The formula for coming up with hits like this is not that much different when adapting existing music than when doing original compositions, says Bartos; it's all about creating something that works for the project at hand. "We enjoy every aspect of the creative process. For us, it's about bringing a client's visuals to life, whether that entails writing an original piece or taking an existing piece and adapting it to make it really special. Music and sound is half of the story, and our goal is to make sure that half is compelling and unique."
The impact of social media on all kinds of music has largely fueled this new emphasis on creating work that clicks with consumers beyond the confines of their TV sets. If anything, adds Bartos, it's empowered consumers to seek out the tracks they like and make them their own.
"Once something hits the air, it doesn't matter who did it or what it's for," she points out. "When something blows up, it blows up, and if people want it, they want it." As an example, she cites a spot for AT&T that the studio scored for BBDO. "Within a day of it first appearing on the web, the comments in the YouTube views were amazing," she says. "One person wrote that they'd kill to get this track. We were getting comments like 'I have to know who did this,' or 'I'll puke if I don't get this track.'"
And while that's a hell of a compliment, what's the real benefit for Yessian when they create work that clicks like this? "It makes us a legitimate player in terms of creating songs that people gravitate towards and find inspiring," answers Yessian. "It also shows that we're not just composing music for TV commercials but that we approach work from a more strategic standpoint, rather than just 'how do we write this 30-second piece of music and have it fit the picture?' We think about not just the music but also about creating a fan base behind it, so that the music becomes an integral part of the brand."

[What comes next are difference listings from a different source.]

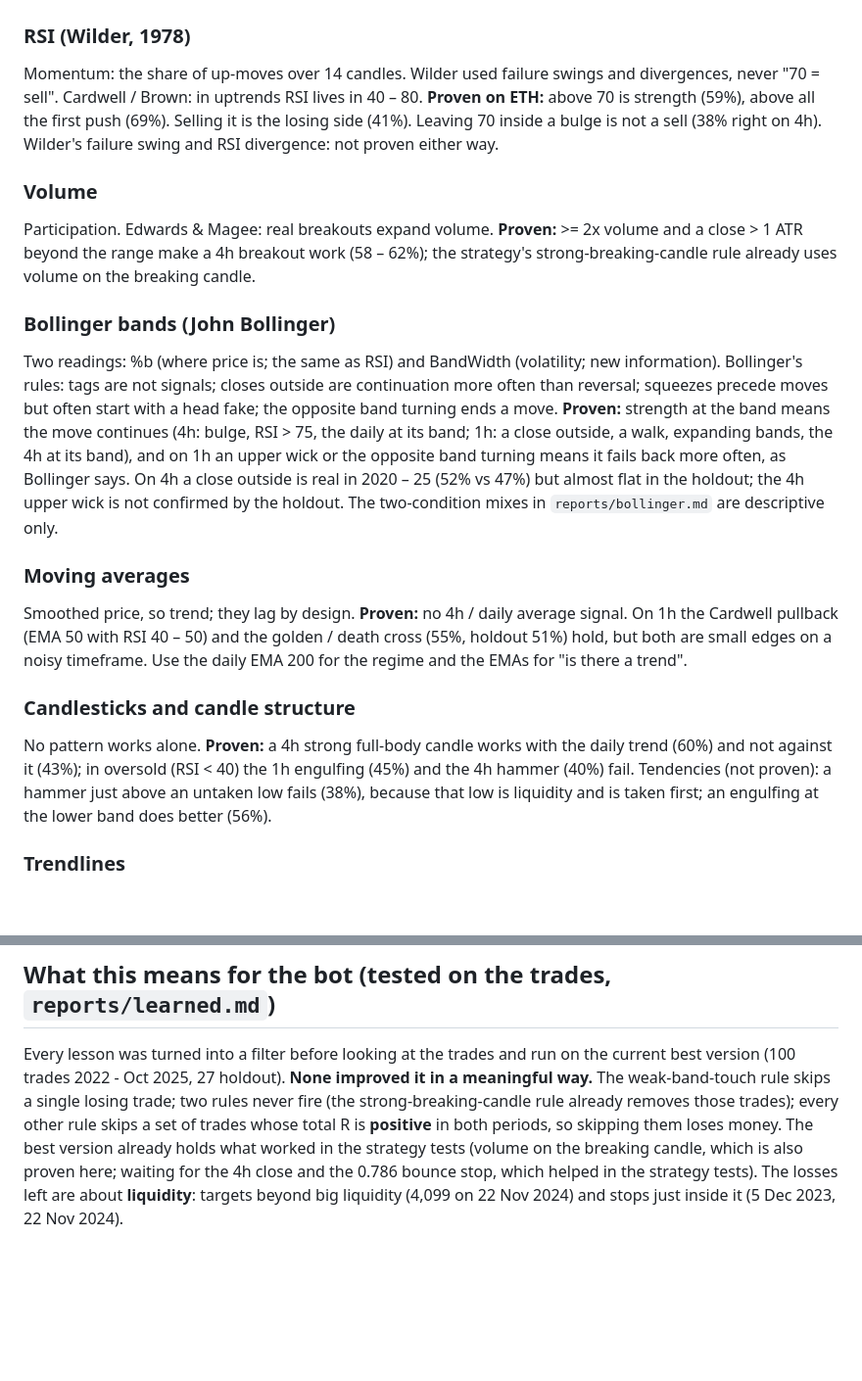
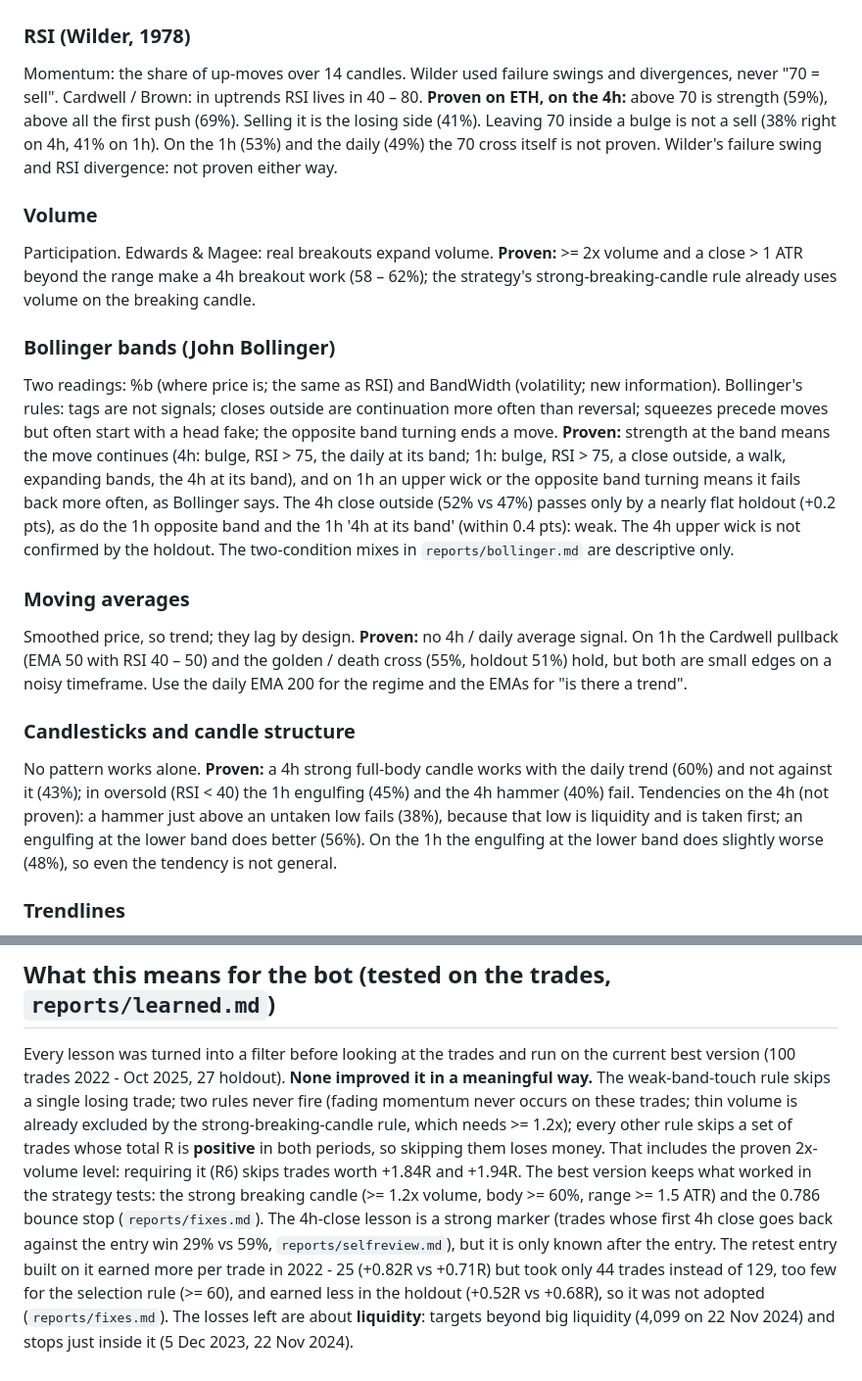
Before and after one commit to steermarketeer/Trading_Bot, a Markdown page: docs/indicators.md, 2 parts joined by grey strips. Shown at 98% size. Rendered like a GitHub page; blank space fills up the shorter version.

Commit message:
Audit round 5: indicators doc claims aligned with the reports (timeframe labels, weak holdouts marked, 4h-close and breaking-candle statements corrected)
Co-Authored-By: Claude Opus 5.5 <noreply@anthropic.com>
Claude-Session: https://claude.ai/code/session_01Vt3ECMLxUk6mTvrtTCyxQY

```diff
--- a/docs/indicators.md
+++ b/docs/indicators.md
@@ -43,9 +43,10 @@ Three rules from the data, before any single indicator:
 
 ### RSI (Wilder, 1978)
 Momentum: the share of up-moves over 14 candles. Wilder used failure swings and divergences, never "70 = sell".
-Cardwell / Brown: in uptrends RSI lives in 40 – 80. **Proven on ETH:** above 70 is strength (59%), above all the first
-push (69%). Selling it is the losing side (41%). Leaving 70 inside a bulge is not a sell (38% right on 4h). Wilder's
-failure swing and RSI divergence: not proven either way.
+Cardwell / Brown: in uptrends RSI lives in 40 – 80. **Proven on ETH, on the 4h:** above 70 is strength (59%), above all
+the first push (69%). Selling it is the losing side (41%). Leaving 70 inside a bulge is not a sell (38% right on 4h, 41%
+on 1h). On the 1h (53%) and the daily (49%) the 70 cross itself is not proven. Wilder's failure swing and RSI
+divergence: not proven either way.
 
 ### Volume
 Participation. Edwards & Magee: real breakouts expand volume. **Proven:** >= 2x volume and a close > 1 ATR beyond the
@@ -56,9 +57,10 @@ candle.
 Two readings: %b (where price is; the same as RSI) and BandWidth (volatility; new information). Bollinger's rules: tags
 are not signals; closes outside are continuation more often than reversal; squeezes precede moves but often start with a
 head fake; the opposite band turning ends a move. **Proven:** strength at the band means the move continues (4h: bulge,
-RSI > 75, the daily at its band; 1h: a close outside, a walk, expanding bands, the 4h at its band), and on 1h an upper
-wick or the opposite band turning means it fails back more often, as Bollinger says. On 4h a close outside is real in
-2020 – 25 (52% vs 47%) but almost flat in the holdout; the 4h upper wick is not confirmed by the holdout. The
+RSI > 75, the daily at its band; 1h: bulge, RSI > 75, a close outside, a walk, expanding bands, the 4h at its band), and
+on 1h an upper wick or the opposite band turning means it fails back more often, as Bollinger says. The 4h close outside
+(52% vs 47%) passes only by a nearly flat holdout (+0.2 pts), as do the 1h opposite band and the 1h '4h at its band'
+(within 0.4 pts): weak. The 4h upper wick is not confirmed by the holdout. The
 two-condition mixes in `reports/bollinger.md` are descriptive only.
 
 ### Moving averages
@@ -68,9 +70,9 @@ Use the daily EMA 200 for the regime and the EMAs for "is there a trend".
 
 ### Candlesticks and candle structure
 No pattern works alone. **Proven:** a 4h strong full-body candle works with the daily trend (60%) and not against it
-(43%); in oversold (RSI < 40) the 1h engulfing (45%) and the 4h hammer (40%) fail. Tendencies (not proven): a hammer
+(43%); in oversold (RSI < 40) the 1h engulfing (45%) and the 4h hammer (40%) fail. Tendencies on the 4h (not proven): a hammer
 just above an untaken low fails (38%), because that low is liquidity and is taken first; an engulfing at the lower band
-does better (56%).
+does better (56%). On the 1h the engulfing at the lower band does slightly worse (48%), so even the tendency is not general.
 
 ### Trendlines
 Mixed: steep lines fail as support on 4h (40%) but hold slightly better on 1h (51%). No usable steepness rule.
@@ -92,8 +94,13 @@ middle band holds on the close (2,200). That matches the trader's read.
 ## What this means for the bot (tested on the trades, `reports/learned.md`)
 Every lesson was turned into a filter before looking at the trades and run on the current best version (100 trades
 2022 - Oct 2025, 27 holdout). **None improved it in a meaningful way.** The weak-band-touch rule skips a single losing
-trade; two rules never fire (the strong-breaking-candle rule already removes those trades); every other rule skips a set
-of trades whose total R is **positive** in both periods, so skipping them loses money. The best version already holds what
-worked in the strategy tests (volume on the breaking candle, which is also proven here; waiting for the 4h close and the
-0.786 bounce stop, which helped in the strategy tests). The losses left are about **liquidity**: targets beyond big
+trade; two rules never fire (fading momentum never occurs on these trades; thin volume is already excluded by the
+strong-breaking-candle rule, which needs >= 1.2x); every other rule skips a set of trades whose total R is **positive** in
+both periods, so skipping them loses money. That includes the proven 2x-volume level: requiring it (R6) skips trades worth
++1.84R and +1.94R. The best version keeps what worked in the strategy tests: the strong breaking candle (>= 1.2x volume,
+body >= 60%, range >= 1.5 ATR) and the 0.786 bounce stop (`reports/fixes.md`). The 4h-close lesson is a strong marker
+(trades whose first 4h close goes back against the entry win 29% vs 59%, `reports/selfreview.md`), but it is only known
+after the entry. The retest entry built on it earned more per trade in 2022 - 25 (+0.82R vs +0.71R) but took only 44
+trades instead of 129, too few for the selection rule (>= 60), and earned less in the holdout (+0.52R vs +0.68R), so it
+was not adopted (`reports/fixes.md`). The losses left are about **liquidity**: targets beyond big
 liquidity (4,099 on 22 Nov 2024) and stops just inside it (5 Dec 2023, 22 Nov 2024).
```
Also changed, not shown: other parts of docs/indicators.md (+2 -2 lines).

As the Yessian brand finds its ways into new territories – working in different languages, cultures, time zones, media platforms, you name it – their goal is to make sure clients don't lose sight of the music. "We want people to look at us as a company that not only offers them worldwide production backing on a project," says Bartos, "but that we're going to bring them talent from all over the world, whether they want original music, a license, sound design, a remix, anything."
Anything? Well, yes. And anywhere, for that matter. The studio, Bartos notes, has brought in a feature film composer to work with an orchestra in Eastern Europe for a theme park ride in China. They recently worked with the London Symphony Orchestra, recording in the legendary Abbey Road Studios in England. They've won advertising awards in London for sound design created in Detroit for a Pepsi spot that ran in Russia, and scored music for a Ferrari consumer experience venue that's based not in Rome or Milan but Abu Dhabi. "We've never before had the ability to work so seamlessly on a global stage and across all platforms and all media," she sums up.
Adds Yessian, "For us as a studio, it's great to be able to put things out there that can connect directly with consumers. It shows that we can make music that people want on their playlists, even though it was done for a brand or for an advertiser. And that's a huge step, not just for us but for our clients."
Like we said, that Yessian sound is starting to spread.
Published 31 July, 2012